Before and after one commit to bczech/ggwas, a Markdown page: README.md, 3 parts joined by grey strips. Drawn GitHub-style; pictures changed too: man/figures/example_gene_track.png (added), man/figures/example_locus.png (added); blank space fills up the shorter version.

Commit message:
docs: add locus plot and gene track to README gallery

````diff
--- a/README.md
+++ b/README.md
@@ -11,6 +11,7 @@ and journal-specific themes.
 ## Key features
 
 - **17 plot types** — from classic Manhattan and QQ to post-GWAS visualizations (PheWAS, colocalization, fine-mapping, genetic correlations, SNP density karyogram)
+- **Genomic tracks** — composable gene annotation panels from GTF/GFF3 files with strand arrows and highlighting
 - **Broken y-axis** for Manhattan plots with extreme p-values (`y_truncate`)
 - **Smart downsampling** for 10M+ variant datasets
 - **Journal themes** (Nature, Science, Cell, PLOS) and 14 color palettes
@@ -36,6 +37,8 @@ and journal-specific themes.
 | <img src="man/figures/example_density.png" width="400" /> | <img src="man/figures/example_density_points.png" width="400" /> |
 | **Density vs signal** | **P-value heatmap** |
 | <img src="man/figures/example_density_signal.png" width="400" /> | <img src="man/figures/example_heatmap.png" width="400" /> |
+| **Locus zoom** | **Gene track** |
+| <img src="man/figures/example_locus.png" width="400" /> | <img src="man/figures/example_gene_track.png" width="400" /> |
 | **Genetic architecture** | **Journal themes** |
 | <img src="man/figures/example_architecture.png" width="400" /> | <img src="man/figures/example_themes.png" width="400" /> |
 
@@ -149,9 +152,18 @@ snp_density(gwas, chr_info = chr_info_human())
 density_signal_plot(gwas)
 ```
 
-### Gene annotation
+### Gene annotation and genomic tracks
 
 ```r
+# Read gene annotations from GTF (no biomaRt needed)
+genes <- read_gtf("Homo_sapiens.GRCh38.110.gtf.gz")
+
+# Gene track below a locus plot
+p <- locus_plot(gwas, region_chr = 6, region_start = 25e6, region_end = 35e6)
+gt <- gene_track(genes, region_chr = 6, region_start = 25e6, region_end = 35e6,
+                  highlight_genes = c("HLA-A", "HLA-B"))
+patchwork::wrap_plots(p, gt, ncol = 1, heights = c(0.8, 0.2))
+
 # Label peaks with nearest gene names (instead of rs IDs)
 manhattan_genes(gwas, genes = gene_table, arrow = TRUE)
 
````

************

__Brief__
Copy every entry above word for word.

__Your solution__
Before and after one commit to bczech/ggwas, a Markdown page: README.md, 3 parts joined by grey strips. Drawn GitHub-style; pictures changed too: man/figures/example_gene_track.png (added), man/figures/example_locus.png (added); blank space fills up the shorter version.

Commit message:
docs: add locus plot and gene track to README gallery

````diff
--- a/README.md
+++ b/README.md
@@ -11,6 +11,7 @@ and journal-specific themes.
 ## Key features
 
 - **17 plot types** — from classic Manhattan and QQ to post-GWAS visualizations (PheWAS, colocalization, fine-mapping, genetic correlations, SNP density karyogram)
+- **Genomic tracks** — composable gene annotation panels from GTF/GFF3 files with strand arrows and highlighting
 - **Broken y-axis** for Manhattan plots with extreme p-values (`y_truncate`)
 - **Smart downsampling** for 10M+ variant datasets
 - **Journal themes** (Nature, Science, Cell, PLOS) and 14 color palettes
@@ -36,6 +37,8 @@ and journal-specific themes.
 | <img src="man/figures/example_density.png" width="400" /> | <img src="man/figures/example_density_points.png" width="400" /> |
 | **Density vs signal** | **P-value heatmap** |
 | <img src="man/figures/example_density_signal.png" width="400" /> | <img src="man/figures/example_heatmap.png" width="400" /> |
+| **Locus zoom** | **Gene track** |
+| <img src="man/figures/example_locus.png" width="400" /> | <img src="man/figures/example_gene_track.png" width="400" /> |
 | **Genetic architecture** | **Journal themes** |
 | <img src="man/figures/example_architecture.png" width="400" /> | <img src="man/figures/example_themes.png" width="400" /> |
 
@@ -149,9 +152,18 @@ snp_density(gwas, chr_info = chr_info_human())
 density_signal_plot(gwas)
 ```
 
-### Gene annotation
+### Gene annotation and genomic tracks
 
 ```r
+# Read gene annotations from GTF (no biomaRt needed)
+genes <- read_gtf("Homo_sapiens.GRCh38.110.gtf.gz")
+
+# Gene track below a locus plot
+p <- locus_plot(gwas, region_chr = 6, region_start = 25e6, region_end = 35e6)
+gt <- gene_track(genes, region_chr = 6, region_start = 25e6, region_end = 35e6,
+                  highlight_genes = c("HLA-A", "HLA-B"))
+patchwork::wrap_plots(p, gt, ncol = 1, heights = c(0.8, 0.2))
+
 # Label peaks with nearest gene names (instead of rs IDs)
 manhattan_genes(gwas, genes = gene_table, arrow = TRUE)
 
````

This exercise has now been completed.